KilledWorker Exception

This article aims to help you diagnose and understand a bit better what the KilledWorker exception means. To get us started, let’s first show you how you can diagnose this error, then I will explain briefly why this error can happen and finally, how you might mitigate against it.

Diagnose the error

The best way to understand what went wrong is to check the worker logs. You might find a traceback with some exception or some other information about what happened with that worker.

You can head over to your dashboard and click the ‘View logs’ button on Coiled’s affected cluster. You can see both the scheduler and workers’ logs, open a worker log, and scroll down to see the last thing logged in that worker.

On Dask, logs will use standard error by default, which means that if you are using Dask, you need to check your terminal for any information as to what happened.

Example

Once I forgot to add the s3fs dependency when creating a software environment. I opened a notebook and started working through an example. All worked fine until I tried to run df.head() and got the following error:

KilledWorker: ("('read-csv-c075100a8373a0cab23cd3671871aeb7', 470)", <Worker 'tls://10.2.1.52:44429', name: fabiorosado-3880-worker-5-afdae8, memory: 0, processing: 179>)

Heading over to my Coiled dashboard to check the cluster logs, I have noticed that I was missing the s3fs dependency from the exception there.

ModuleNotFoundError: No module named 's3fs'

Understanding the error

We have already seen a possible cause of this error, but there are many other reasons why we might get a KilledWorker exception:

  • Caused by a segmentation fault

  • Too much memory allocated to the worker

  • Using a library that is not threadsafe

  • The worker died unexpectedly

When a Task dies on a worker, it might be sent to a different worker. If the same tasks kill that worker, then Dask decides to blame the task itself. This behaviour is a way to protect the cluster against tasks that kill workers (like throwing a memory error, for example.)

Because there are various reasons you might get this KilledWorker exception, it’s important to reiterate that checking the logs is the best way to gather information and figure out why something went wrong.

Mitigate the error

When it comes to mitigating an exception such as this, it’s hard to point to specific things, because there are many reasons why you might get this error.
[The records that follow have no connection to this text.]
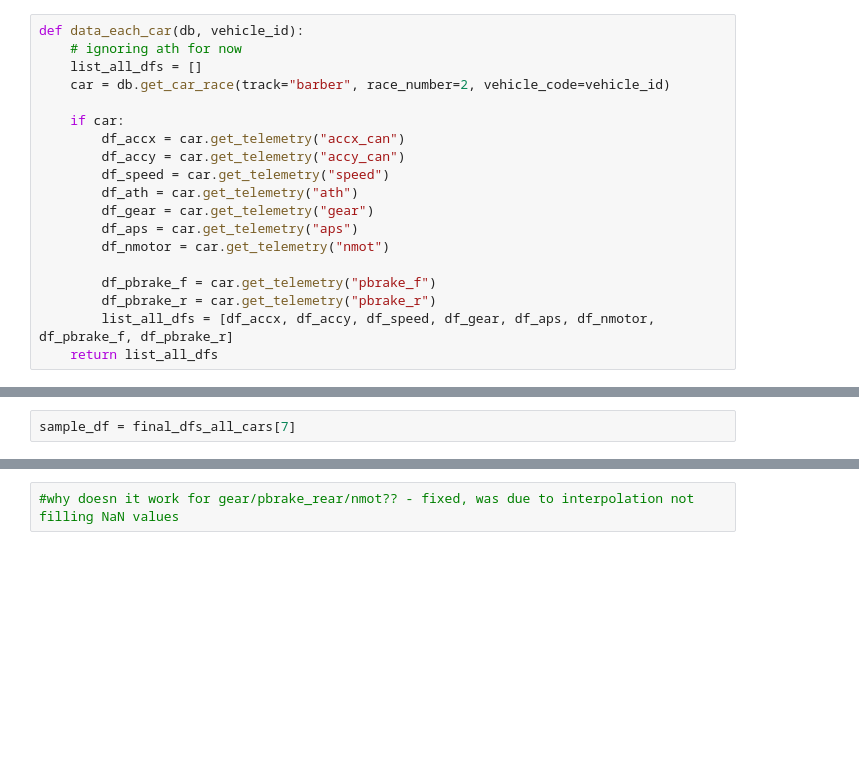
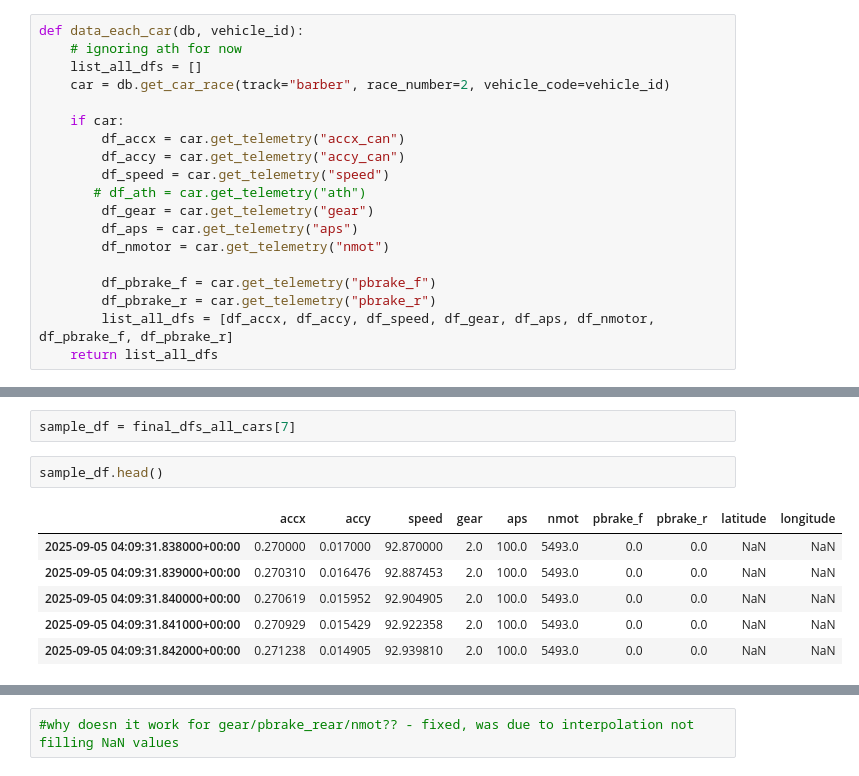
Before and after one commit to UBC-Solar/hack_the_track, a Jupyter notebook: backend/telemetry/car2.ipynb, the cells around one changed output, grey strips where cells are left out. Cells and saved outputs as stored; diff of their text form; blank space fills up the shorter version.

```diff
--- a/backend/telemetry/car2.ipynb
+++ b/backend/telemetry/car2.ipynb
@@ -88,7 +122,7 @@ def data_each_car(db, vehicle_id):
         df_accx = car.get_telemetry("accx_can")
         df_accy = car.get_telemetry("accy_can")
         df_speed = car.get_telemetry("speed")
-        df_ath = car.get_telemetry("ath")
+       # df_ath = car.get_telemetry("ath")
         df_gear = car.get_telemetry("gear")
         df_aps = car.get_telemetry("aps")
         df_nmotor = car.get_telemetry("nmot")
@@ -205,5 +284,14 @@ final_dfs_all_cars[0].head()
 # %%
 sample_df = final_dfs_all_cars[7]
+# %%
+sample_df.head()
+# %% [output]
+|  | accx | accy | speed | gear | aps | nmot | pbrake_f | pbrake_r | latitude | longitude |
+| 2025-09-05 04:09:31.838000+00:00 | 0.270000 | 0.017000 | 92.870000 | 2.0 | 100.0 | 5493.0 | 0.0 | 0.0 | NaN | NaN |
+| 2025-09-05 04:09:31.839000+00:00 | 0.270310 | 0.016476 | 92.887453 | 2.0 | 100.0 | 5493.0 | 0.0 | 0.0 | NaN | NaN |
+| 2025-09-05 04:09:31.840000+00:00 | 0.270619 | 0.015952 | 92.904905 | 2.0 | 100.0 | 5493.0 | 0.0 | 0.0 | NaN | NaN |
+| 2025-09-05 04:09:31.841000+00:00 | 0.270929 | 0.015429 | 92.922358 | 2.0 | 100.0 | 5493.0 | 0.0 | 0.0 | NaN | NaN |
+| 2025-09-05 04:09:31.842000+00:00 | 0.271238 | 0.014905 | 92.939810 | 2.0 | 100.0 | 5493.0 | 0.0 | 0.0 | NaN | NaN |
 # %%
 #plt.plot(sample_df, sample_df['Latitude'])
 plt.plot(sample_df['latitude'], sample_df['longitude'], color='red')
```
Also changed, not shown: parts of 21 cells of this notebook, 5 other files.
A few things that I can suggest is to:

  • Increase the number of allowed failures before a worker is killed

  • Make sure you allocate the right memory to your workers

  • Watch the diagnostic dashboard for memory spikes (only possible while the worker is active)

  • Make sure you are running the same package version on your client and worker.

Increase the number of allowed failures

When creating a cluster with coiled, you can use the scheduler_options keyword to increase the number of allowed failures. For example:

cluster = coiled.Cluster(scheduler_options={"allowed_failures": 4})

Reference: coiled.Cluster()

On dask, you can use the config key distributed.scheduler.allowed-failures to change the number of allowed failures. You can also edit the file ~/.config/dask/distributed.yaml and find the line allowed-failures.

Allocate the correct memory to your workers

With coiled, you can choose how much memory your workers should have when you create your cluster. If you don’t want to decide, we will allocate 8 GiB by default per worker.

You can allocate more memory to your workers with the keyword worker_memory that you can pass to both coiled.Cluster or coiled.create_cluster_configuration. For example:

cluster = coiled.Cluster(worker_memory="16GiB")

Use the same dependencies versions

Using the coiled CLI, you can run the command coiled install <software environment name> to create a new conda environment with the same dependencies and versions we used when creating your software environment.

Doing this will also help fix the version mismatch between the client and the scheduler/workers running in the cluster.

Note that the above command creates a new conda environment, so you will need to activate it before starting your work on your cluster.